Bristol, UK — The UK is still on course to exceed the waste infrastructure it will need in future. This is especially true if it is to achieve the higher levels of recycling envisaged in the European Commission’s Circular Economy Package, but remains true at lower recycling rates. That is the main conclusion of the ninth issue of Eunomia’s Residual Waste Infrastructure Review.
The capacity of facilities either currently operational, being built or having reached financial close and expected to be operational by 2020/21, combined with anticipated waste exports, will total 23.1 million tpa of demand. Fully utilised, this will exceed the 22.7 million tonnes of residual waste expected to be produced in the year.
In reaching this conclusion, Eunomia also reviewed the various alternative assessments of treatment capacity and arisings presented by waste industry organisations, summarised in the recent Biffa report The Reality Gap. One suggestion was that scenario analysis should be deployed to understand the sensitivity to some variables.
Alternative reports reviewed
So the headline analysis provided in the latest version of the report:
- includes a “low recycling” scenario in which the UK does not reach 65 percent municipal recycling by 2030. Both commercial and industrial waste recycling continue at expected 2020 levels.
- revises downward Eunomia’s capacity estimates for a number of facilities to reflect recent data and expectations regarding their performance
- excludes all facilities other than those that are operational, under construction or which have reached financial close from the analysis (so excluding the facilities which have relevant consents, but which may not be constructed).
These changes push back the date at which the supply of treatment capacity exceeds the amount of suitable waste available. Nevertheless, Eunomia’s main findings continue to refute those of other commentators, all of which have concluded that there remains significant scope for additional investment in UK residual waste treatment infrastructure. By contrast, Eunomia finds the residual waste market rapidly becoming more competitive, especially when recent increases in waste export are taken into consideration. Eunomia has therefore reviewed the alternative reports to seek to understand the reasons for this variance.

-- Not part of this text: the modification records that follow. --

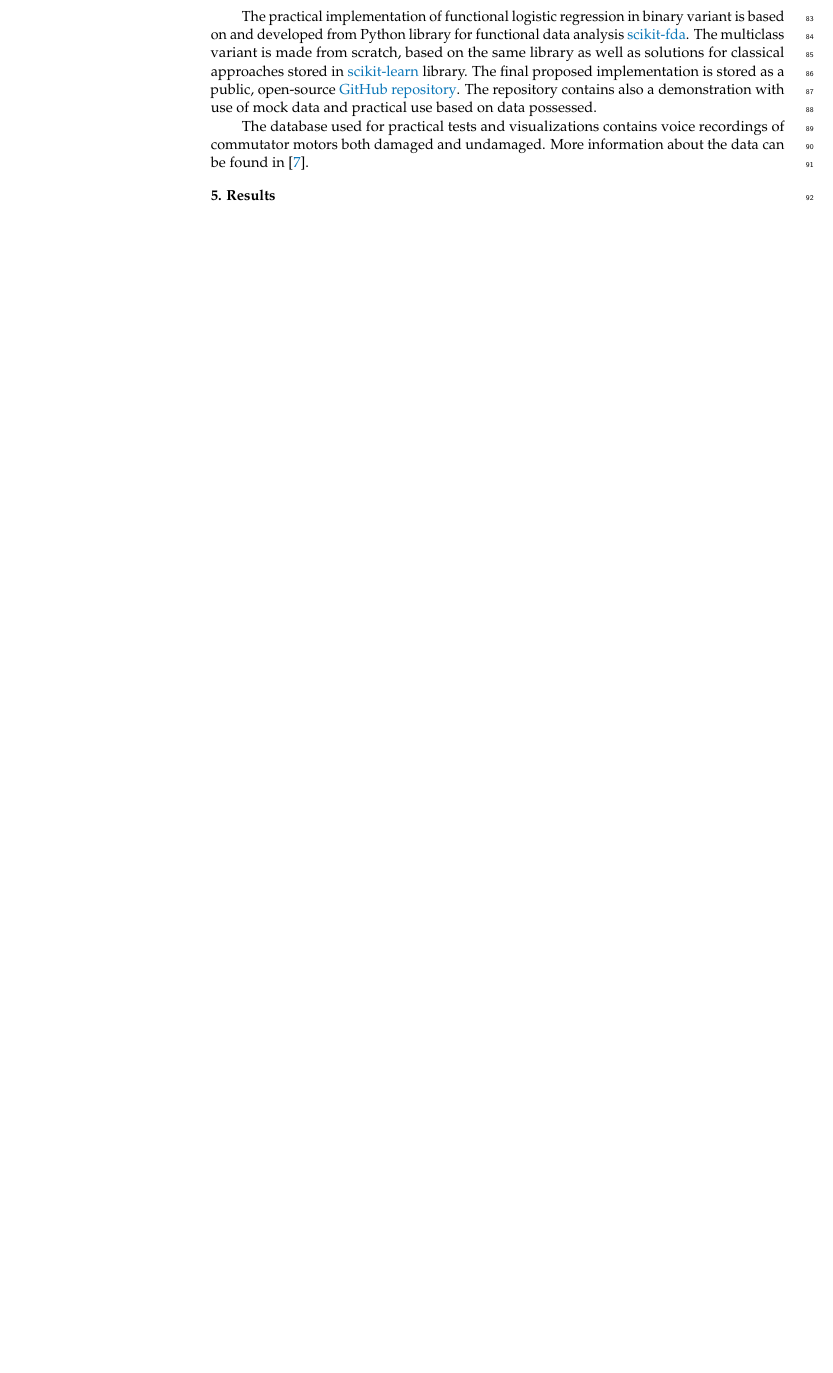
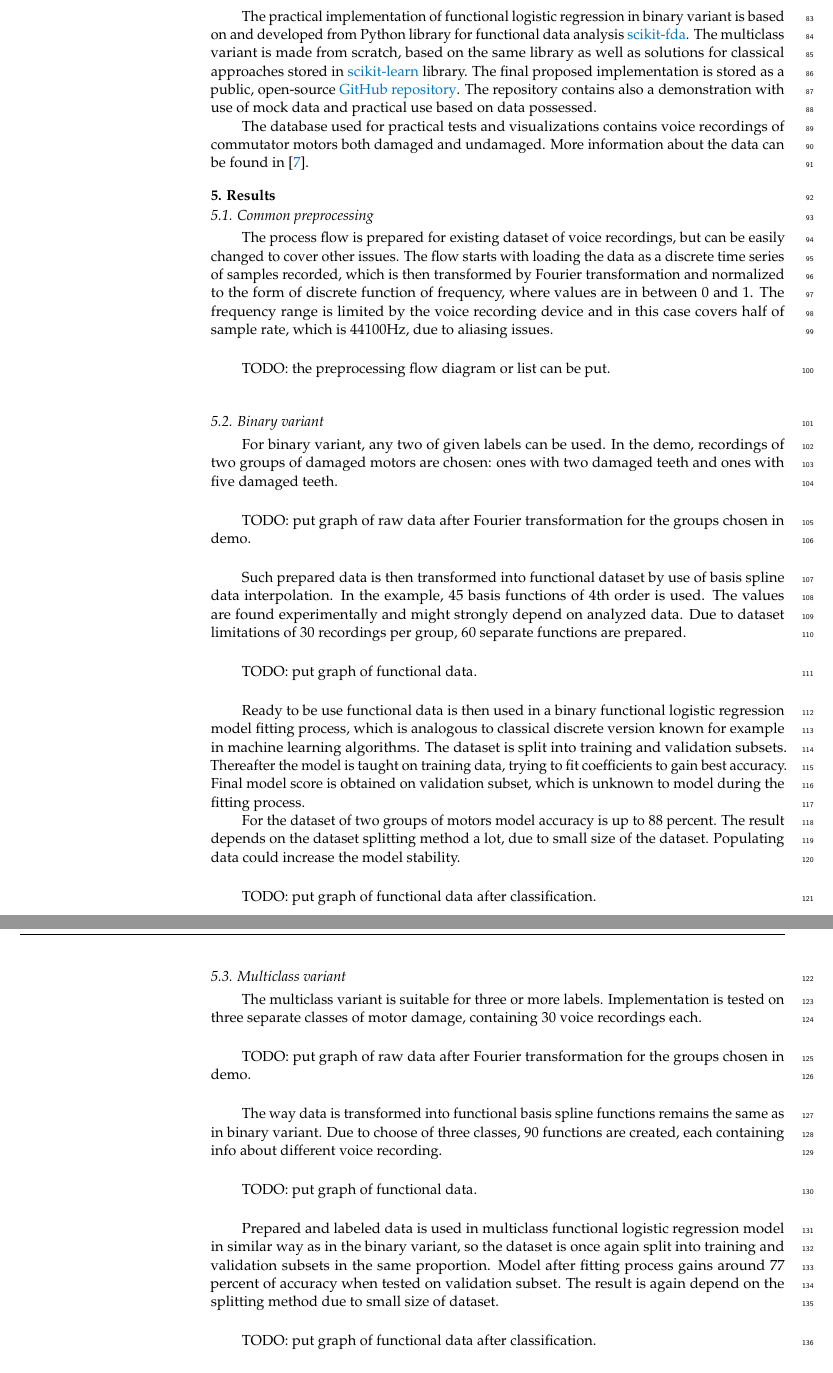
Before and after one commit to Porbi96/fda-time-series-classification, a LaTeX paper (docs/fda-time-series-classification-article.tex): part of page 4 of 8 before the commit and two parts of pages 4 and 5 of 9 after it, the two joined at a grey line, cut so that both start at the same text, the shorter picture padded with empty space. Compiled offline with pdfLaTeX.

Commit message:
article update

```diff
--- a/docs/fda-time-series-classification-article.tex
+++ b/docs/fda-time-series-classification-article.tex
@@ -278,6 +278,57 @@ The database used for practical tests and visualizations contains voice recordin
 
 %%%%%%%%%%%%%%%%%%%%%%%%%%%%%%%%%%%%%%%%%%
 \section{Results}
+
+\subsection{Common preprocessing}
+
+The process flow is prepared for existing dataset of voice recordings, but can be easily changed to cover other issues. The flow starts with loading the data as a discrete time series of samples recorded, which is then transformed by Fourier transformation and normalized to the form of discrete function of frequency, where values are in between 0 and 1. The frequency range is limited by the voice recording device and in this case covers half of sample rate, which is 44100Hz, due to aliasing issues.
+
+\vspace{5mm}
+TODO: the preprocessing flow diagram or list can be put.
+\vspace{5mm}
+
+\subsection{Binary variant}
+
+For binary variant, any two of given labels can be used. In the demo, recordings of two groups of damaged motors are chosen: ones with two damaged teeth and ones with five damaged teeth.
+
+\vspace{5mm}
+TODO: put graph of raw data after Fourier transformation for the groups chosen in demo.
+\vspace{5mm}
+
+Such prepared data is then transformed into functional dataset by use of basis spline data interpolation. In the example, 45 basis functions of 4th order is used. The values are found experimentally and might strongly depend on analyzed data. Due to dataset limitations of 30 recordings per group, 60 separate functions are prepared.
+
+\vspace{5mm}
+TODO: put graph of functional data.
+\vspace{5mm}
+
+Ready to be use functional data is then used in a binary functional logistic regression model fitting process, which is analogous to classical discrete version known for example in machine learning algorithms. The dataset is split into training and validation subsets. Thereafter the model is taught on training data, trying to fit coefficients to gain best accuracy. Final model score is obtained on validation subset, which is unknown to model during the fitting process.
+
+For the dataset of two groups of motors model accuracy is up to 88 percent. The result depends on the dataset splitting method a lot, due to small size of the dataset. Populating data could increase the model stability.
+
+\vspace{5mm}
+TODO: put graph of functional data after classification.
+\vspace{5mm}
+
+\subsection{Multiclass variant}
+
+The multiclass variant is suitable for three or more labels. Implementation is tested on three separate classes of motor damage, containing 30 voice recordings each.
+
+\vspace{5mm}
+TODO: put graph of raw data after Fourier transformation for the groups chosen in demo.
+\vspace{5mm}
+
+The way data is transformed into functional basis spline functions remains the same as in binary variant. Due to choose of three classes, 90 functions are created, each containing info about different voice recording.
+
+\vspace{5mm}
+TODO: put graph of functional data.
+\vspace{5mm}
+
+Prepared and labeled data is used in multiclass functional logistic regression model in similar way as in the binary variant, so the dataset is once again split into training and validation subsets in the same proportion. Model after fitting process gains around 77 percent of accuracy when tested on validation subset. The result is again depend on the splitting method due to small size of dataset.
+
+\vspace{5mm}
+TODO: put graph of functional data after classification.
+\vspace{5mm}
+
 
 This section may be divided by subheadings. It should provide a concise and precise description of the experimental results, their interpretation as well as the experimental conclusions that can be drawn.
 \subsection{Subsection}
```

The only source of estimates through to 2030
The Infrastructure Review’s lead author, Adam Baddeley, explains:“When you focus on the overall conclusions of the reports, they appear consistent with one another, and Eunomia looks like the odd one out. However, breaking them down and looking separately at their estimates of capacity and arisings produces a rather different picture.”And he added: “The interesting question isn’t – ‘Why are Eunomia’s conclusions different?’ Rather, it’s ‘Why, despite disagreeing so significantly on their assumptions, do all of the other reports reach the same conclusions?’”
In broad terms, Eunomia’s estimates of waste arisings are similar to those of Biffa, the Green Investment Bank and Tolvik; meanwhile, Eunomia’s estimates of residual waste treatment capacity broadly align with those of Ricardo-AEA and SITA.

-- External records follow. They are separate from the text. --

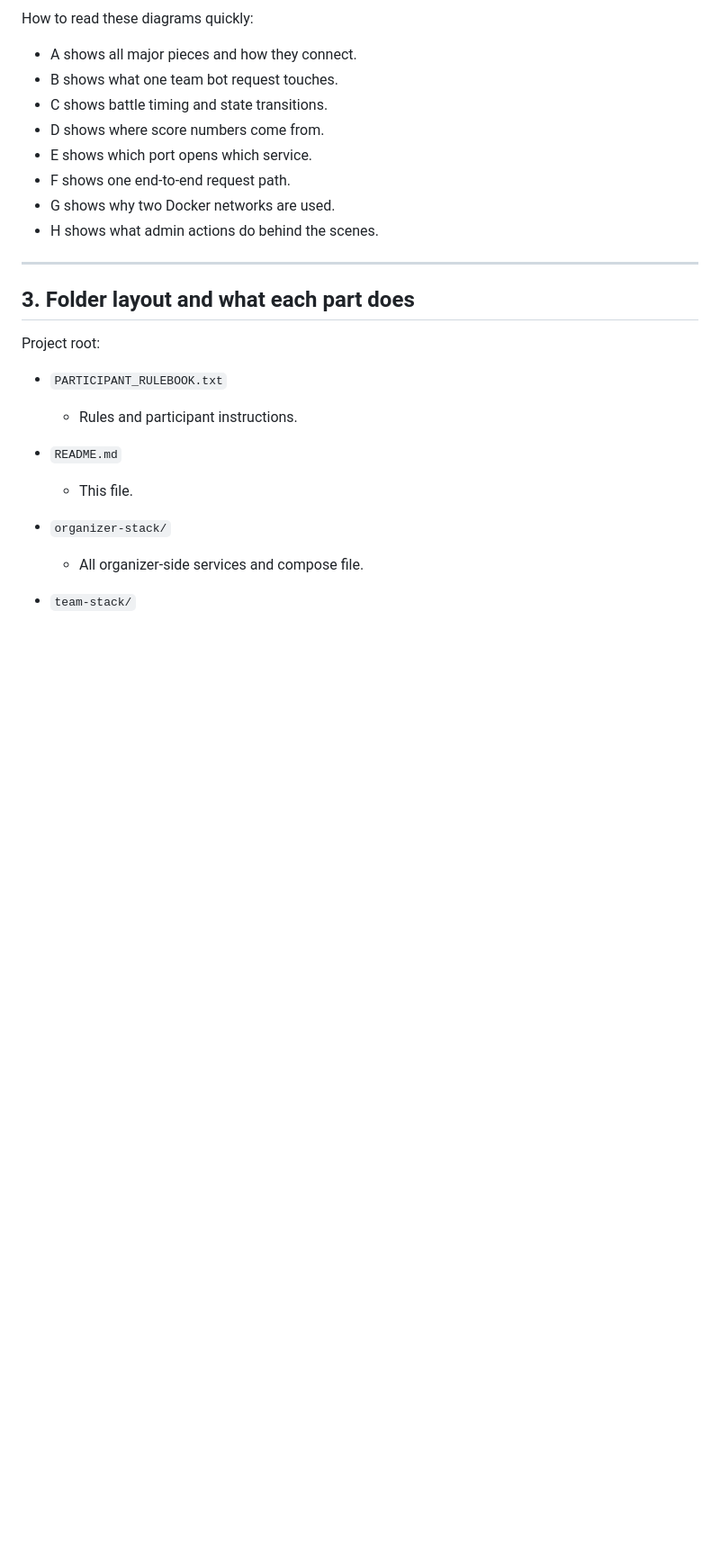
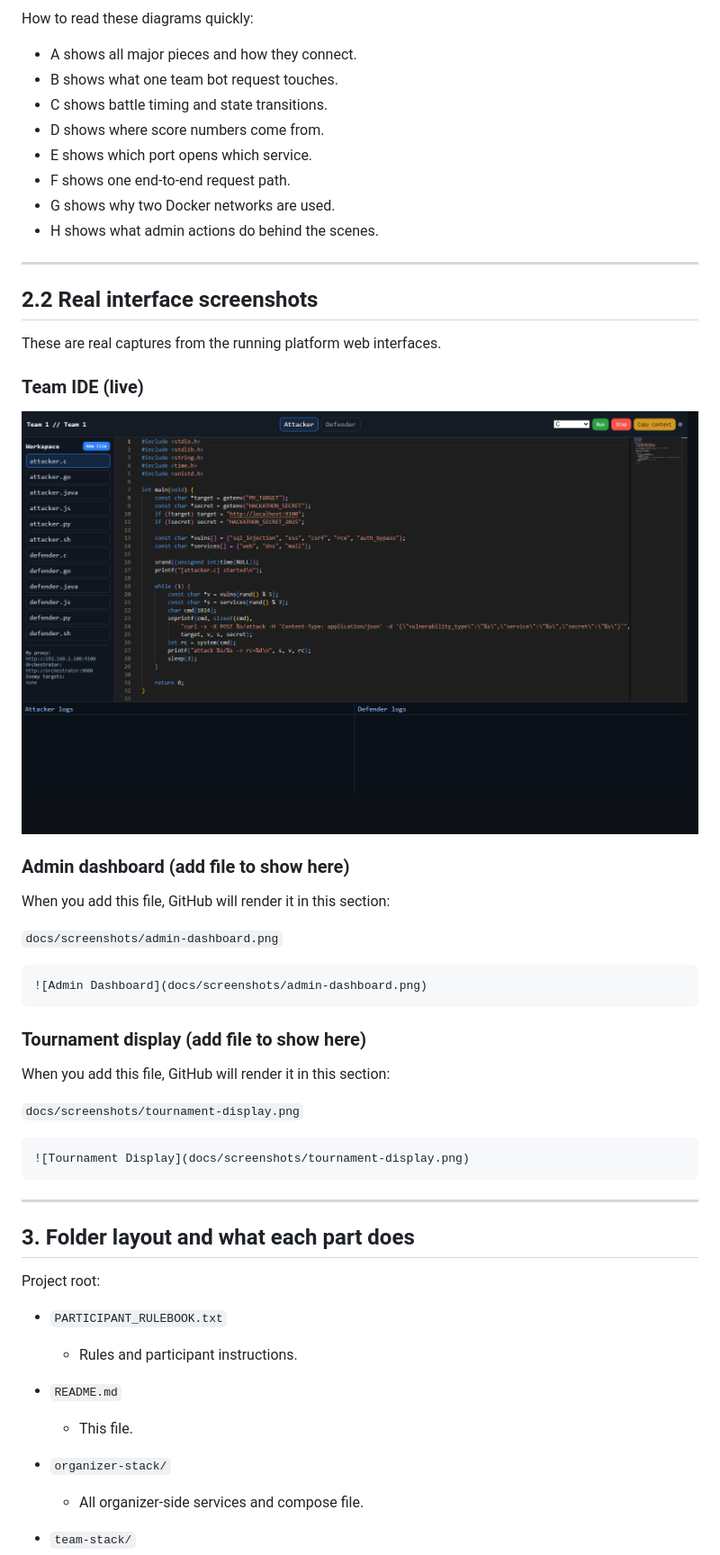
Before and after one commit to maaahhdiii/hackathon-V2, a Markdown page: README.md, the part around the change. Shown: that part at 90% size. Rendered like a GitHub page; pictures changed too: docs/screenshots/team-ide.png (added); blank space fills up the shorter version.

Commit message:
README: add real interface screenshot section and embed team IDE capture

````diff
--- a/README.md
+++ b/README.md
@@ -269,6 +269,36 @@ How to read these diagrams quickly:
 - F shows one end-to-end request path.
 - G shows why two Docker networks are used.
 - H shows what admin actions do behind the scenes.
+
+---
+
+## 2.2 Real interface screenshots
+
+These are real captures from the running platform web interfaces.
+
+### Team IDE (live)
+
+![Team IDE](docs/screenshots/team-ide.png)
+
+### Admin dashboard (add file to show here)
+
+When you add this file, GitHub will render it in this section:
+
+`docs/screenshots/admin-dashboard.png`
+
+```markdown
+![Admin Dashboard](docs/screenshots/admin-dashboard.png)
+```
+
+### Tournament display (add file to show here)
+
+When you add this file, GitHub will render it in this section:
+
+`docs/screenshots/tournament-display.png`
+
+```markdown
+![Tournament Display](docs/screenshots/tournament-display.png)
+```
 
 ---
 
````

Eunomia’s report continues to be the only source of estimates through to 2030. Given the long-term nature of residual waste treatment facilities, investors will want to understand the viability of facilities in the light of the municipal recycling target of 65 per cent proposed as part of the European Commission’s Circular Economy Package for 2030. Suggestions from the UK that the Commission’s proposed targets are ‘too high’ must also be understood in the light of a long-term failure on the part of the UK Government to provide clear direction on waste infrastructure policy.
The updated Residual Waste Infrastructure Review is available under eunomia.co.uk.